China soft power and cultural diplomacy. The educational engagement in Africa
- soft power,
- cultural diplomacy,
- human resources
How to Cite

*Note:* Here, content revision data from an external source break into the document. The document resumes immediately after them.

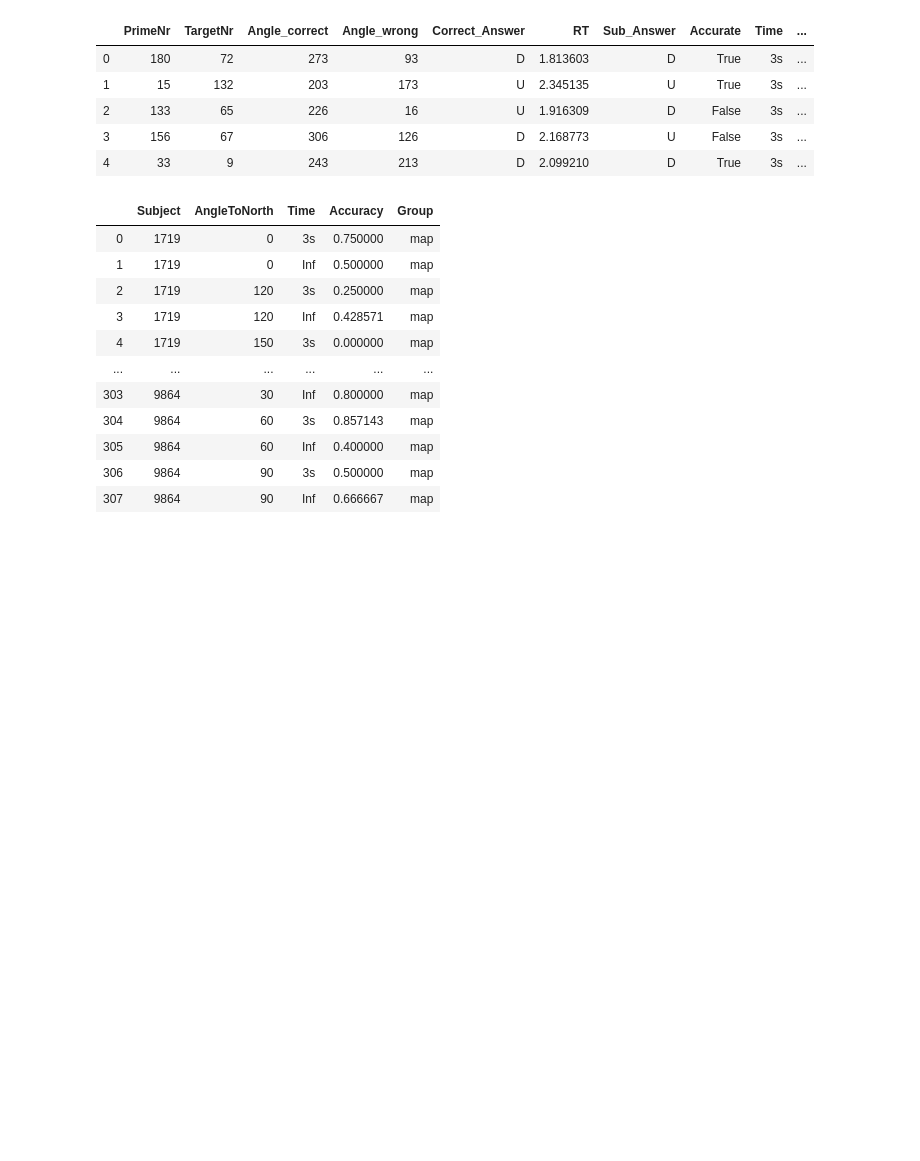
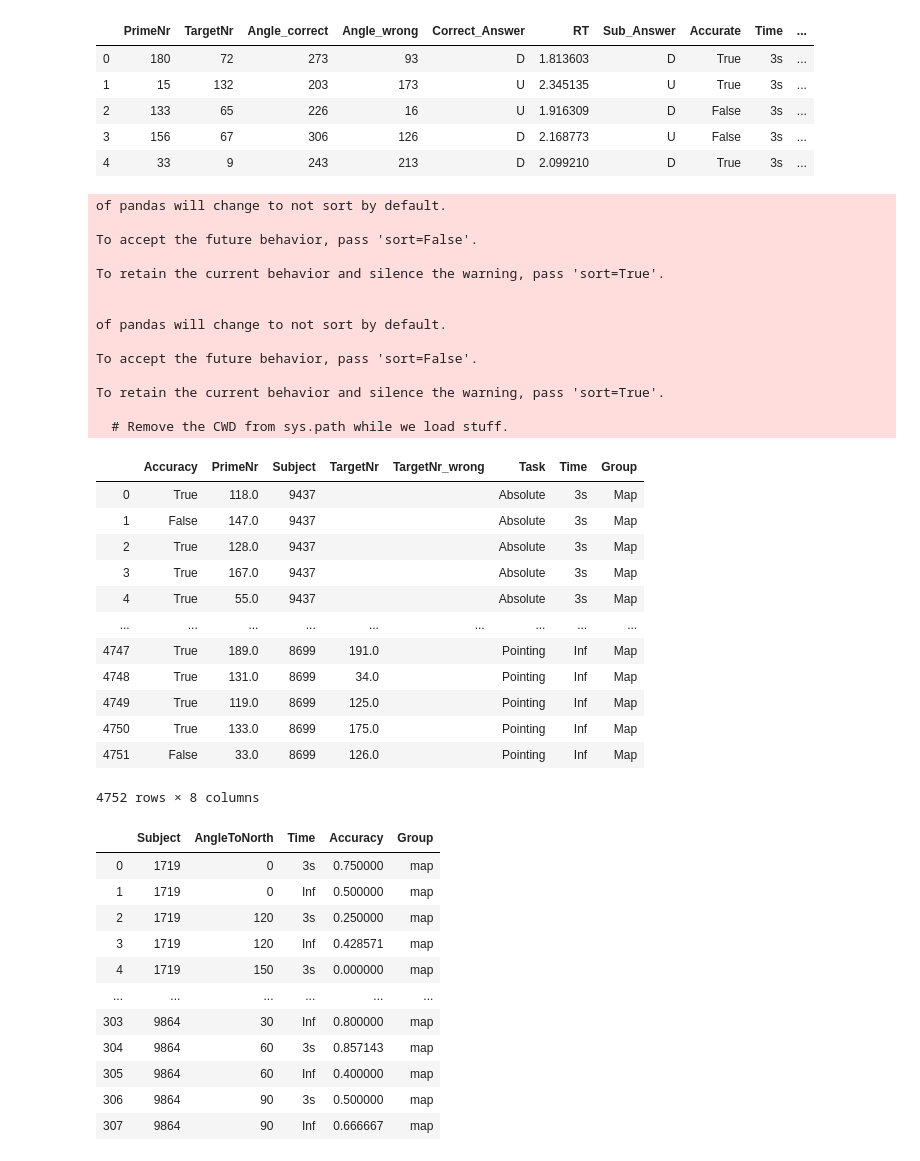
Before and after one commit to ashimakeshava/Seahaven_VR_MAP_comparison, a Jupyter notebook: Seahaven_Map_VR_create_csv.ipynb, the cells around one changed output. Drawn from its saved outputs; the diff is of its cells as text; code cells hidden in the pictures; blank space fills up the shorter version.

```diff
--- a/Seahaven_Map_VR_create_csv.ipynb
+++ b/Seahaven_Map_VR_create_csv.ipynb
@@ -217,6 +223,58 @@ display(point_df.head())
 | 2 | 133 | 65 | 226 | 16 | U | 1.916309 | D | False | 3s | ... |
 | 3 | 156 | 67 | 306 | 126 | D | 2.168773 | U | False | 3s | ... |
 | 4 | 33 | 9 | 243 | 213 | D | 2.099210 | D | True | 3s | ... |
+# %%
+
+# Make empty dataframe with task,SubjectID, PrimeNr, TargetNr , Accuracy
+#save this house_task as csv
+house_task_df = pd.DataFrame()
+
+house_task_df = pd.concat([house_task_df, abs_df.loc[:,['Subject','Task','HouseNr',
+                                                    'Time','Accurate']]], ignore_index=True)
+house_task_df = pd.concat([house_task_df, rel_df.loc[:,['Subject','Task','PrimeNr','TargetNr_correct','TargetNr_wrong',
+                                                'Time','Accurate']]], ignore_index=True)
+house_task_df = pd.concat([house_task_df, point_df.loc[:,['Subject','Task','PrimeNr','TargetNr',
+                                                'Time','Accurate']]], ignore_index=True)
+house_task_df['Group'] = 'Map'
+house_task_df = house_task_df.fillna('')
+house_task_df[['HouseNr','PrimeNr','TargetNr','TargetNr_correct','TargetNr_wrong']] = house_task_df[['HouseNr',\
+                                                 'PrimeNr','TargetNr','TargetNr_correct','TargetNr_wrong']].astype(str)
+
+
+house_task_df['HouseNr'] = house_task_df['HouseNr'] + house_task_df['PrimeNr']
+house_task_df['TargetNr'] = house_task_df['TargetNr'] + house_task_df['TargetNr_correct']
+house_task_df.drop(columns=['PrimeNr','TargetNr_correct'], inplace=True)
+house_task_df.rename(columns={'Accurate':'Accuracy','HouseNr':'PrimeNr'}, inplace=True)
+display(house_task_df)
+house_task_df.to_csv(path_or_buf = PROCESSED_DATA_PATH+'seahaven_map_house_task_accuracy.csv', index=False)
+# %% [output]
+of pandas will change to not sort by default.
+
+To accept the future behavior, pass 'sort=False'.
+
+To retain the current behavior and silence the warning, pass 'sort=True'.
+
+
+of pandas will change to not sort by default.
+
+To accept the future behavior, pass 'sort=False'.
+
+To retain the current behavior and silence the warning, pass 'sort=True'.
+
+  # Remove the CWD from sys.path while we load stuff.
+|  | Accuracy | PrimeNr | Subject | TargetNr | TargetNr_wrong | Task | Time | Group |
+| 0 | True | 118.0 | 9437 |  |  | Absolute | 3s | Map |
+| 1 | False | 147.0 | 9437 |  |  | Absolute | 3s | Map |
+| 2 | True | 128.0 | 9437 |  |  | Absolute | 3s | Map |
+| 3 | True | 167.0 | 9437 |  |  | Absolute | 3s | Map |
+| 4 | True | 55.0 | 9437 |  |  | Absolute | 3s | Map |
+| ... | ... | ... | ... | ... | ... | ... | ... | ... |
+| 4747 | True | 189.0 | 8699 | 191.0 |  | Pointing | Inf | Map |
+| 4748 | True | 131.0 | 8699 | 34.0 |  | Pointing | Inf | Map |
+| 4749 | True | 119.0 | 8699 | 125.0 |  | Pointing | Inf | Map |
+| 4750 | True | 133.0 | 8699 | 175.0 |  | Pointing | Inf | Map |
+| 4751 | False | 33.0 | 8699 | 126.0 |  | Pointing | Inf | Map |
+4752 rows × 8 columns
 # %%
 north_alignment_map = (
     abs_df
```
Also changed, not shown: parts of 25 cells of this notebook, 44 other files.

The concept of soft power has recently become more integrated in China’s diplomatic strategy and foreign policy: this work discusses the “Soft Power with Chinese characteristics” and is polarized on the application in African countries. The realm of higher education represents the focus of China’s most systematically planned soft power policy and cultural diplomacy; it is most evident in Africa where Beijing has committed to contributing to the development of human resources. The paper aims to examine the China’s use of the soft power and cultural diplomacy and, specifically, the investment in education and human resource development in Africa. It discusses the main aspects of China’s education aid ranging from: (1) Confucius Institutes (C.I.), which are providing language and culture-related training in host countries; (2) longer term scholarships and short-term training (3) school construction and stand-alone education projects and, more in general, the development of capacity building for the structural transformation C.I. appears similar to other cultural institutes then, in order to better understand the importance of this soft power instrument, the inter-related dimensions of a network communication approach have been examined. China claims partnership is at the heart of its higher education cooperation with Africa and, if this seems most obvious in the Confucius Institute, several of other modalities rely upon a Chinese partner to deliver staffing, local or overseas training, and/or administration. From this point of view, based on bilateral consultations and dialogs on equal footing, the China-Africa educational exchange and cooperation seems to satisfy the demands of Africa in educational development.